Conclusively, BioFors has paved the way for a biotechnological, sustainable production of forskolin in yeast cells. Considering the importance of forskolin biosynthesis using biotechnology means and the impact that these finding could have to the society but also for industrial applications, BioFors results have set the ground for a close collaboration between the researchers involved with a number of other research groups and entities. Today, efforts for the incorporation of forskolin biosynthetic pathway into a number of other hosts are taking place: i) in the moss Physcomitrella patens in collaboration with Henrik Toft Simonsen, Associate Prof. in PLEN, UCPH; ii) in cyanobacteria in collaboration with the group of Prof. Poul Erik Jensen, Prof in PLEN, UCPH; in Escherichia coli in collaboration with Dr. Morten H. H. Nørholm from Novo Nordisk Foundation Center for Biosustainability, Technical University of Denmark and iv) in tobacco chloroplast in order to be able to produce forskolin exclusively in a light driven manner, from the group of Prof. Poul Erik Jensen, Prof in PLEN, UCPH (Lassen et al., 2014).
Moreover 4 provisional patents have been filled regarding forskolin biosynthesis pathway discovery and forskolin production in yeast.
Literature
Pateraki I, Andersen-Ranberg J, Hamberger B, Heskes MA, Juel Martens H, Zerbe P, Spanner Bach S, Møller BL, Bohlmann J and Hamberger B. Manoyl oxide (13R), the biosynthetic precursor of forskolin, is synthesized in specialized root cork cells in Coleus forskohlii. Plant Physiology 164: 1222–1236, (2014).

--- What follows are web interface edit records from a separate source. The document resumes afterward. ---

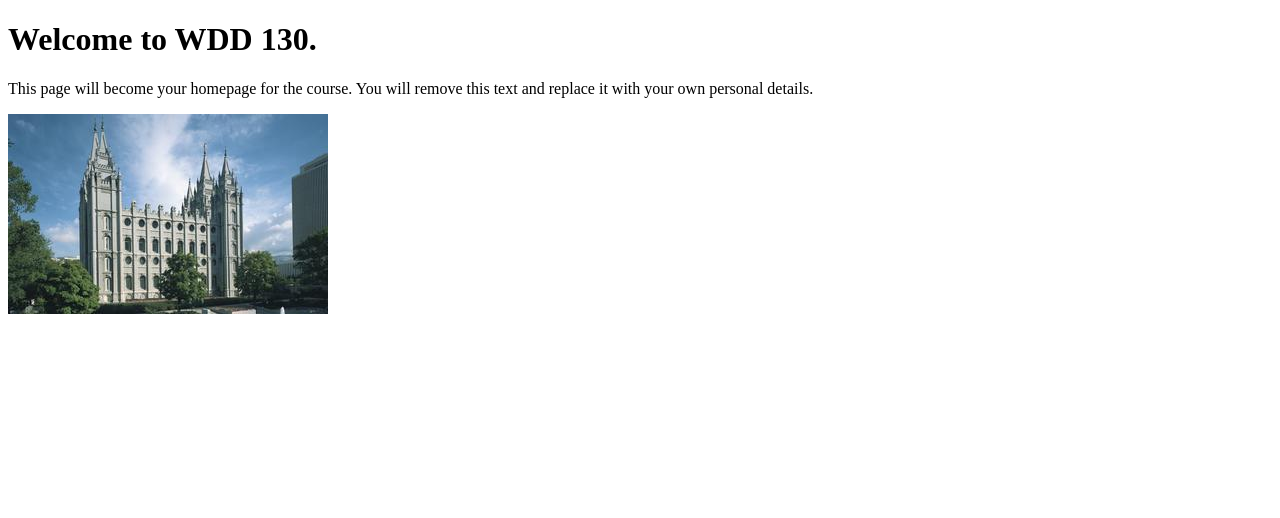
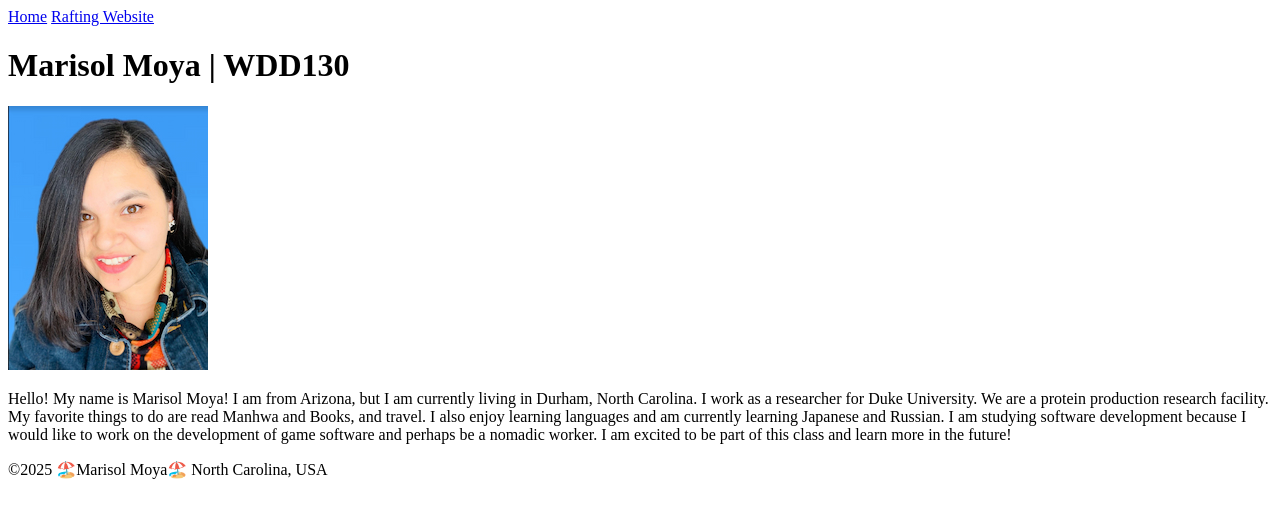
Before and after one commit to wisebluefox/wdd130, a plain HTML site: page index.html in a window 1280 px wide. Drawn offline with Linux system fonts and the light colour scheme.

Commit message:
week 1 homepage project

```diff
--- a/index.html
+++ b/index.html
@@ -1,14 +1,40 @@
 <!DOCTYPE html>
 <html lang="en">
+
 <head>
     <meta charset="UTF-8">
     <meta name="viewport" content="width=device-width, initial-scale=1.0">
-    <title>WDD 130 | Personal Homepage</title>
+    <title>Marisol Moya | WDD130</title>
 </head>
+
 <body>
-    <h1>Welcome to WDD 130.</h1>
-    <p>This page will become your homepage for the course. You will remove this text and replace it with your own personal details.</p>
 
-    <img src="images/salt-lake-temple.jpg" alt="The Salt Lake Temple.">
+    <header>
+        <nav>
+            <a href="#">Home</a>
+            <a href="wwr/">Rafting Website</a>
+        </nav>
+    </header>
+
+
+    <main>
+        <h1>Marisol Moya | WDD130</h1>
+        <img src="images/profile.jpg" alt="Marisol Moya Profile Picture" width "200">
+        <p> Hello! My name is Marisol Moya! I am from Arizona, but I am currently living
+            in Durham, North Carolina. I work as a researcher for Duke University. We are a
+            protein production research facility. My favorite things to do are read Manhwa and Books,
+            and travel. I also enjoy learning languages and am currently learning Japanese and Russian.
+            I am studying software development because I would like to work on the development of
+            game software and perhaps be a nomadic worker. I am excited to be part of this class and learn
+            more in the future!
+        </p>
+    </main>
+
+
+    <footer>
+        <p>©2025 🏖️Marisol Moya🏖️ North Carolina, USA </p>
+    </footer>
+
 </body>
+
 </html>
```
Also changed, not shown: images/profile.jpg (added).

Lassen LM, Nielsen AZ, Ziersen B, Gnanasekaran T, Møller BL, and Jensen PE. Redirecting Photosynthetic Electron Flow into Light-Driven Synthesis of Alternative Products Including High-Value Bioactive Natural Compounds. Acs Synthetic Biology 3: 1-12, (2014).
Nielsen MT, Andersen-Ranberg J, Christensen U, Kristensen M, Harrison SJ, Olsen CE, Hamberger B, Møller BL, and Nørholm MHH. Microbial synthesis of the forskolin precursor manoyl oxide in enantiomerically pure form. Journal of Applied and Environmental Microbiology 80:23, 7258-7265, (2014).
Pateraki I, Andersen-Ranberg J, Jensen NB, Hallström B, Wubset S, Stærk D, Olsen CE, Møller BL, and Hamberger B. Elucidation of the biosynthetic pathway of Forskolin in Coleus forskohlii and pathway reconstitution in yeast cells. Manuscript in preparation, (2015).